• DIRECTIONS FOR THIS TASK:
Repeat the data in full. Every line must match.

• DATASET ENTRIES:
____

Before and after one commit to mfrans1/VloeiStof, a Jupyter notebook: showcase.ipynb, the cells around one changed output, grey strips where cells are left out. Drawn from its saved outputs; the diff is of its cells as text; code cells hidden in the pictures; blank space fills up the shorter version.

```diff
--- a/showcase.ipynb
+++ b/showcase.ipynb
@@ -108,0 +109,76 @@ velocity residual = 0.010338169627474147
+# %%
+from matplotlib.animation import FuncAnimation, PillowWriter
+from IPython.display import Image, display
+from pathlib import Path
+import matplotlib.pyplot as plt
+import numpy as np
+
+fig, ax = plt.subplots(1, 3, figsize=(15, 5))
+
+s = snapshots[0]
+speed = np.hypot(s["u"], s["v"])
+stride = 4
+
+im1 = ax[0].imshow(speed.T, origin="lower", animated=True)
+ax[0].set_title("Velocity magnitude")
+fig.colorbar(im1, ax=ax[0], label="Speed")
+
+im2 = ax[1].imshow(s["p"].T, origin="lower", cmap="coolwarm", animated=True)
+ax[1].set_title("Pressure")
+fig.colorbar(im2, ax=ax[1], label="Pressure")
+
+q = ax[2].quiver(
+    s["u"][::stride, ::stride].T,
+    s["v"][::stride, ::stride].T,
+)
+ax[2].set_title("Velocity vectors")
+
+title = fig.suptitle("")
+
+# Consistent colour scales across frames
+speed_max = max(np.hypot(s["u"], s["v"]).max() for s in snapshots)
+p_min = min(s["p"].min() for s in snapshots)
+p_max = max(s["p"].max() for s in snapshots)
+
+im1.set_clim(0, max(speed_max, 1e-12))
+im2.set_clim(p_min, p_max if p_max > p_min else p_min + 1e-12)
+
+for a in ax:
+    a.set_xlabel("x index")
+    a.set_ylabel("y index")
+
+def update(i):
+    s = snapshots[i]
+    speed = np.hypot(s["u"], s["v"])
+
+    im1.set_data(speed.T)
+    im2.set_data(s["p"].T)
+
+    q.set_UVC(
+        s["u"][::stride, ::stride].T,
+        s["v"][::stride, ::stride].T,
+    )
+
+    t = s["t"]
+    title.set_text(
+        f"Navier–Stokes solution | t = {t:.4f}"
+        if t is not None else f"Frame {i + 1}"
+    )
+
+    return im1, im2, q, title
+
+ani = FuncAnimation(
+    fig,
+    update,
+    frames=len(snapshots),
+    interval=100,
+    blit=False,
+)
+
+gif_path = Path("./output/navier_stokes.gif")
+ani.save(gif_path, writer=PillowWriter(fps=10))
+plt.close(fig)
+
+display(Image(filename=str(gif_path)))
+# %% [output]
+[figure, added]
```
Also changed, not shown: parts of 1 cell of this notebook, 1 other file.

____

• SOLUTION FOR THIS EXERCISE:
Before and after one commit to mfrans1/VloeiStof, a Jupyter notebook: showcase.ipynb, the cells around one changed output, grey strips where cells are left out. Drawn from its saved outputs; the diff is of its cells as text; code cells hidden in the pictures; blank space fills up the shorter version.

```diff
--- a/showcase.ipynb
+++ b/showcase.ipynb
@@ -108,0 +109,76 @@ velocity residual = 0.010338169627474147
+# %%
+from matplotlib.animation import FuncAnimation, PillowWriter
+from IPython.display import Image, display
+from pathlib import Path
+import matplotlib.pyplot as plt
+import numpy as np
+
+fig, ax = plt.subplots(1, 3, figsize=(15, 5))
+
+s = snapshots[0]
+speed = np.hypot(s["u"], s["v"])
+stride = 4
+
+im1 = ax[0].imshow(speed.T, origin="lower", animated=True)
+ax[0].set_title("Velocity magnitude")
+fig.colorbar(im1, ax=ax[0], label="Speed")
+
+im2 = ax[1].imshow(s["p"].T, origin="lower", cmap="coolwarm", animated=True)
+ax[1].set_title("Pressure")
+fig.colorbar(im2, ax=ax[1], label="Pressure")
+
+q = ax[2].quiver(
+    s["u"][::stride, ::stride].T,
+    s["v"][::stride, ::stride].T,
+)
+ax[2].set_title("Velocity vectors")
+
+title = fig.suptitle("")
+
+# Consistent colour scales across frames
+speed_max = max(np.hypot(s["u"], s["v"]).max() for s in snapshots)
+p_min = min(s["p"].min() for s in snapshots)
+p_max = max(s["p"].max() for s in snapshots)
+
+im1.set_clim(0, max(speed_max, 1e-12))
+im2.set_clim(p_min, p_max if p_max > p_min else p_min + 1e-12)
+
+for a in ax:
+    a.set_xlabel("x index")
+    a.set_ylabel("y index")
+
+def update(i):
+    s = snapshots[i]
+    speed = np.hypot(s["u"], s["v"])
+
+    im1.set_data(speed.T)
+    im2.set_data(s["p"].T)
+
+    q.set_UVC(
+        s["u"][::stride, ::stride].T,
+        s["v"][::stride, ::stride].T,
+    )
+
+    t = s["t"]
+    title.set_text(
+        f"Navier–Stokes solution | t = {t:.4f}"
+        if t is not None else f"Frame {i + 1}"
+    )
+
+    return im1, im2, q, title
+
+ani = FuncAnimation(
+    fig,
+    update,
+    frames=len(snapshots),
+    interval=100,
+    blit=False,
+)
+
+gif_path = Path("./output/navier_stokes.gif")
+ani.save(gif_path, writer=PillowWriter(fps=10))
+plt.close(fig)
+
+display(Image(filename=str(gif_path)))
+# %% [output]
+[figure, added]
```
Also changed, not shown: parts of 1 cell of this notebook, 1 other file.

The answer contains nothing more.